**EXERCISE GOAL:**
Starting at the line below holding "Before and after one commit to bharatreddy/collections, a" and stopping at the line holding "Also changed, not shown: parts of 1", print every line exactly, both ends included, and leave the rest out.

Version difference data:
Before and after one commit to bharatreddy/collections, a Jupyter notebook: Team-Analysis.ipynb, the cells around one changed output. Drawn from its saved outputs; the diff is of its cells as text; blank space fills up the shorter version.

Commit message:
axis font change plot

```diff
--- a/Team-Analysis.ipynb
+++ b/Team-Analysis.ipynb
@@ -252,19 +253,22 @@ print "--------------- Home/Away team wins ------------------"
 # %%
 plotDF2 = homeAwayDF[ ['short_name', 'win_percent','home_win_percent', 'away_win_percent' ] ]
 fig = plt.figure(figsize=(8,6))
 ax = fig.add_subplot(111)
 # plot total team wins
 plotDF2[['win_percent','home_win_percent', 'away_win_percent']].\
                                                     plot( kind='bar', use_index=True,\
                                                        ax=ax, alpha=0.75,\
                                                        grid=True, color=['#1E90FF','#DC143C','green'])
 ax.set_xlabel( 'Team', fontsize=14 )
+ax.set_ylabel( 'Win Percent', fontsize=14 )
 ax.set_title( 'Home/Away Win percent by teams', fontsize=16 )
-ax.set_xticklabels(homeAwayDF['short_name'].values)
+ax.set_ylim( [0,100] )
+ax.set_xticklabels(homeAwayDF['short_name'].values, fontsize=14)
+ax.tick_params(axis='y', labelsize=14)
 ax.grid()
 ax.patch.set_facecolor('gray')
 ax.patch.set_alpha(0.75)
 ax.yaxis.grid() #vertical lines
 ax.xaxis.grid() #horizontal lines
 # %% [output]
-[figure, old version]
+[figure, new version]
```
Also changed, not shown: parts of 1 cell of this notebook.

* * *

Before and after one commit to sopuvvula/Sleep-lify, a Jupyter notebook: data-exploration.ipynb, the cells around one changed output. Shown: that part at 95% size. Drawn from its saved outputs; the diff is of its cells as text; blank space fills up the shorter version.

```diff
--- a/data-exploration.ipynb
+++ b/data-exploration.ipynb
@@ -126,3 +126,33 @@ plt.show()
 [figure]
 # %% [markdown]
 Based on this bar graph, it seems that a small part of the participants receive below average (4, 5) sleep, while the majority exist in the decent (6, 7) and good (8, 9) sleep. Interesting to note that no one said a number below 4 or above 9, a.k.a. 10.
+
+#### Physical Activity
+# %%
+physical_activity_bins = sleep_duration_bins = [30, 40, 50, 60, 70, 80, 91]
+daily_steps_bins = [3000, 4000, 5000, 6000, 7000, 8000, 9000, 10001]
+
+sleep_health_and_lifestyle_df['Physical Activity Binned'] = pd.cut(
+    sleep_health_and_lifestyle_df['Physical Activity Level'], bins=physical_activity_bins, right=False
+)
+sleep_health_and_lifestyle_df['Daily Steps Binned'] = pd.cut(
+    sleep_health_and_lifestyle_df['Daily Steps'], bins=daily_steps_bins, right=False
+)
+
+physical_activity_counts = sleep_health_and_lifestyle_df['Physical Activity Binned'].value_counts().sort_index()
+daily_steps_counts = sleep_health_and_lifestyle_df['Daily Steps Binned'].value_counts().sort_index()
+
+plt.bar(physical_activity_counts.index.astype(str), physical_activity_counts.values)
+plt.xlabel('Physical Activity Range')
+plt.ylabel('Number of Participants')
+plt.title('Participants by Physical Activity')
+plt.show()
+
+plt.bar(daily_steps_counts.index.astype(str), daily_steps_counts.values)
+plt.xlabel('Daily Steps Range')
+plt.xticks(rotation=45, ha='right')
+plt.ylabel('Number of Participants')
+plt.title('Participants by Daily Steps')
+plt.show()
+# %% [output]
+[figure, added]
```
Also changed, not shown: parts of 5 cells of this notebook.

**REPLY TO THE EXERCISE:**
Before and after one commit to bharatreddy/collections, a Jupyter notebook: Team-Analysis.ipynb, the cells around one changed output. Drawn from its saved outputs; the diff is of its cells as text; blank space fills up the shorter version.

Commit message:
axis font change plot

```diff
--- a/Team-Analysis.ipynb
+++ b/Team-Analysis.ipynb
@@ -252,19 +253,22 @@ print "--------------- Home/Away team wins ------------------"
 # %%
 plotDF2 = homeAwayDF[ ['short_name', 'win_percent','home_win_percent', 'away_win_percent' ] ]
 fig = plt.figure(figsize=(8,6))
 ax = fig.add_subplot(111)
 # plot total team wins
 plotDF2[['win_percent','home_win_percent', 'away_win_percent']].\
                                                     plot( kind='bar', use_index=True,\
                                                        ax=ax, alpha=0.75,\
                                                        grid=True, color=['#1E90FF','#DC143C','green'])
 ax.set_xlabel( 'Team', fontsize=14 )
+ax.set_ylabel( 'Win Percent', fontsize=14 )
 ax.set_title( 'Home/Away Win percent by teams', fontsize=16 )
-ax.set_xticklabels(homeAwayDF['short_name'].values)
+ax.set_ylim( [0,100] )
+ax.set_xticklabels(homeAwayDF['short_name'].values, fontsize=14)
+ax.tick_params(axis='y', labelsize=14)
 ax.grid()
 ax.patch.set_facecolor('gray')
 ax.patch.set_alpha(0.75)
 ax.yaxis.grid() #vertical lines
 ax.xaxis.grid() #horizontal lines
 # %% [output]
-[figure, old version]
+[figure, new version]
```
Also changed, not shown: parts of 1 cell of this notebook.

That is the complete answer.